Demand draft (Ofer Abarbanel online library)

demand draft is a negotiable instrument similar to a bill of exchange. A bank issues a demand draft to a client (drawer), directing another bank (drawee) or one of its own branches to pay a certain sum to the specified party (payee).[1][2]

A demand draft can also be compared to a cheque. However, demand drafts are difficult to countermand. Demand drafts can only be made payable to a specified party, also known as pay to order. But, cheques can also be made payable to the bearer. Demand drafts are orders of payment by a bank to another bank, whereas cheques are orders of payment from an account holder to the bank.[1]

Definitions and regulations by region[edit]

Demand drafts are also known as sight drafts, as they are payable when presented by sight to the bank.[2] Under UCC 3-104, a draft has been defined as a negotiable instrument in the form of an order.[2][3] The person making the order is known as the drawer and the person specified in the order is called the drawee, as defined in the UCC 3-103. The party who creates the draft is called the maker, and the party who is ordered to pay is called the drawee.[2][4]

In US, remotely created cheques are also called demand drafts. Remotely created cheques are orders of payment created by the payee and authorized by the customer remotely, using a telephone or the internet by providing the required information including the MICR code from a valid cheque. They do not bear the signatures of the customers like ordinary cheques. Instead, they bear a legend statement “Authorized by Drawer”. This type of instrument is usually used by credit card companies, utility companies, or telemarketers. Remotely created cheques are susceptible to fraud.[5][6]

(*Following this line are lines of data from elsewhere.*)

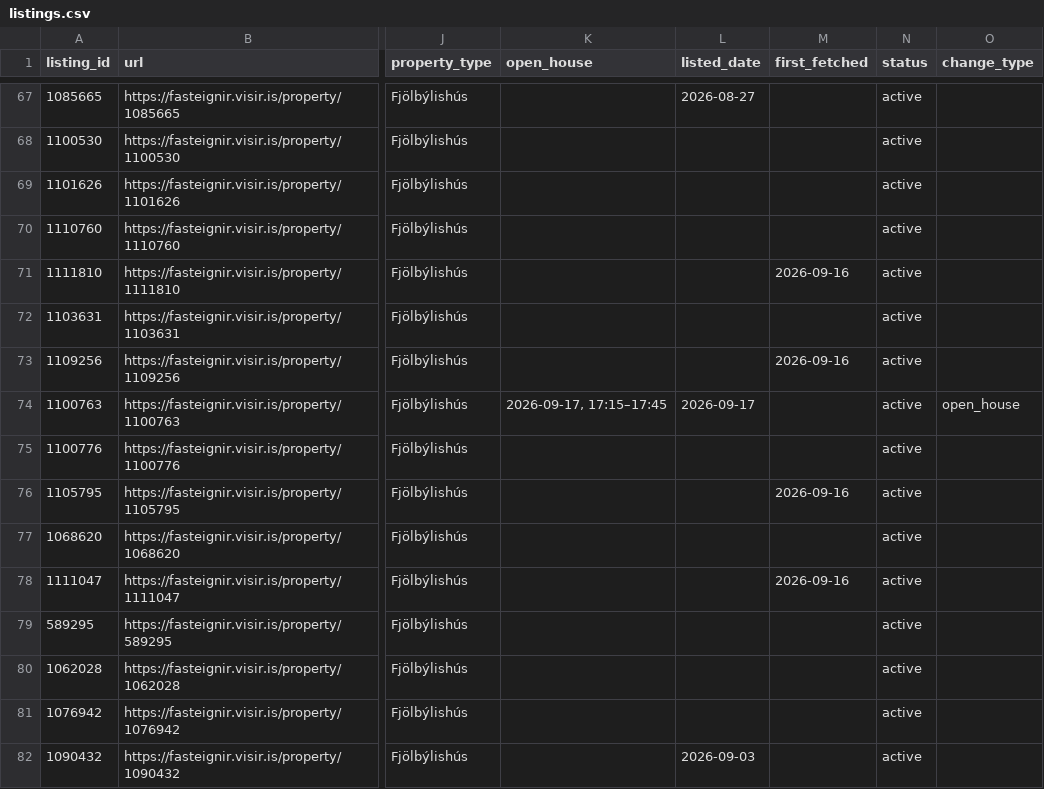
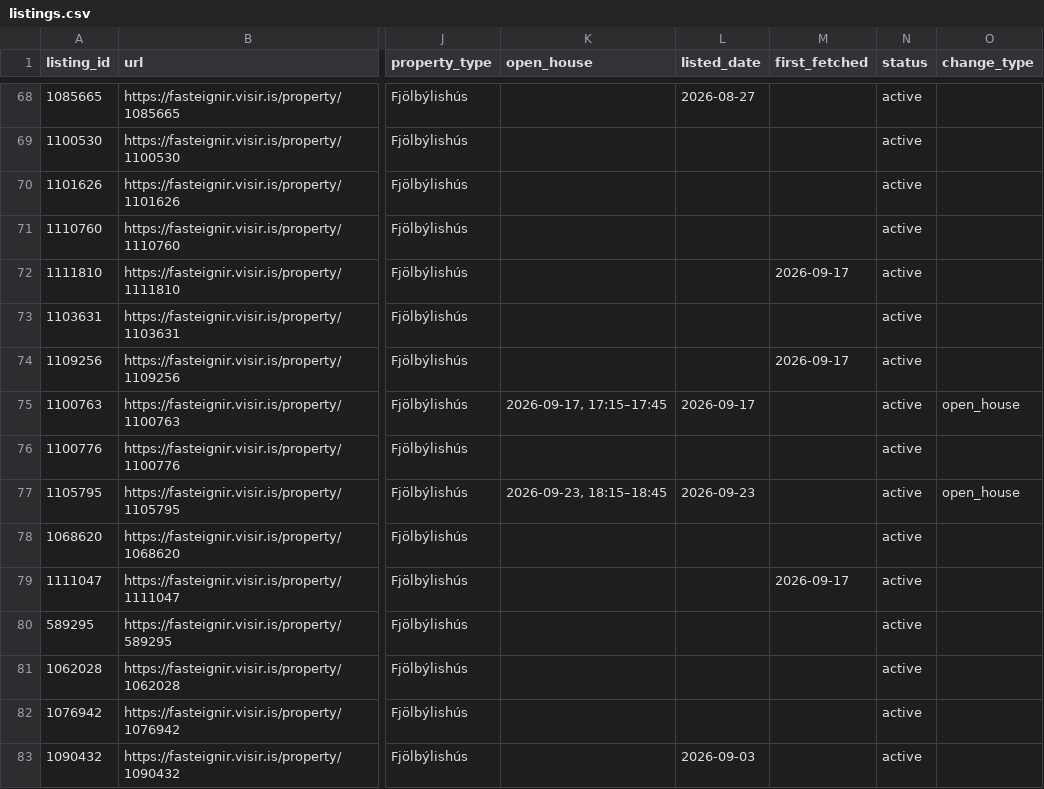
Before and after one commit to alruts/fasteignir-listing-monitor, a CSV file: data/listings.csv, drawn as a sheet; only a part is shown, gaps mark what is left out; addresses are those after the commit; the diff covers the shown part only; the diff names each change by its address in the sheet, - before the commit and + after, or states it on an @@ line.

Commit message:
Update house listings

```diff
--- a/data/listings.csv
+++ b/data/listings.csv
-M72 (first_fetched): 2026-09-16
+M72 (first_fetched): 2026-09-17
-M74 (first_fetched): 2026-09-16
+M74 (first_fetched): 2026-09-17
-K77 (open_house): (empty)
+K77 (open_house): 2026-09-23, 18:15–18:45
-L77 (listed_date): (empty)
+L77 (listed_date): 2026-09-23
-M77 (first_fetched): 2026-09-16
+M77 (first_fetched): (empty)
-O77 (change_type): (empty)
+O77 (change_type): open_house
-M79 (first_fetched): 2026-09-16
+M79 (first_fetched): 2026-09-17
```
Also changed, not shown: 5 added rows and 106 edited cells elsewhere in this file, 2 other files.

  1. ^ Jump up to:ab S S Gulshan (1 January 2009). Business Law. Excel Books India. p. 285. ISBN 978-81-7446-689-1. Retrieved 1 January 2015.
  2. ^ Jump up to:ab c d Roger Miller; Gaylord Jentz (26 September 2007). Cengage Advantage Books: Business Law Today: The Essentials. Cengage Learning. p. 417. ISBN 0-324-65454-5. Retrieved 1 January 2015.
  3. ^“Uniform Commercial Code: 3-104 Negotiable Instrument”. Legal Information Institute. Retrieved 1 January 2015.
  4. ^“Uniform Commercial Code: 3-103 Definitions”. Legal Information Institute. Retrieved 1 January 2015.
  5. ^The Code of Federal Regulations of the United States of America. U.S. Government Printing Office. 2006. pp. 662–663. Retrieved 1 January 2015.
  6. ^“Remotely Created Checks”. Federal Financial Institutions Examination Council. Archived from the original on 2 January 2015. Retrieved 1 January 2015.


Ofer Abarbanel online library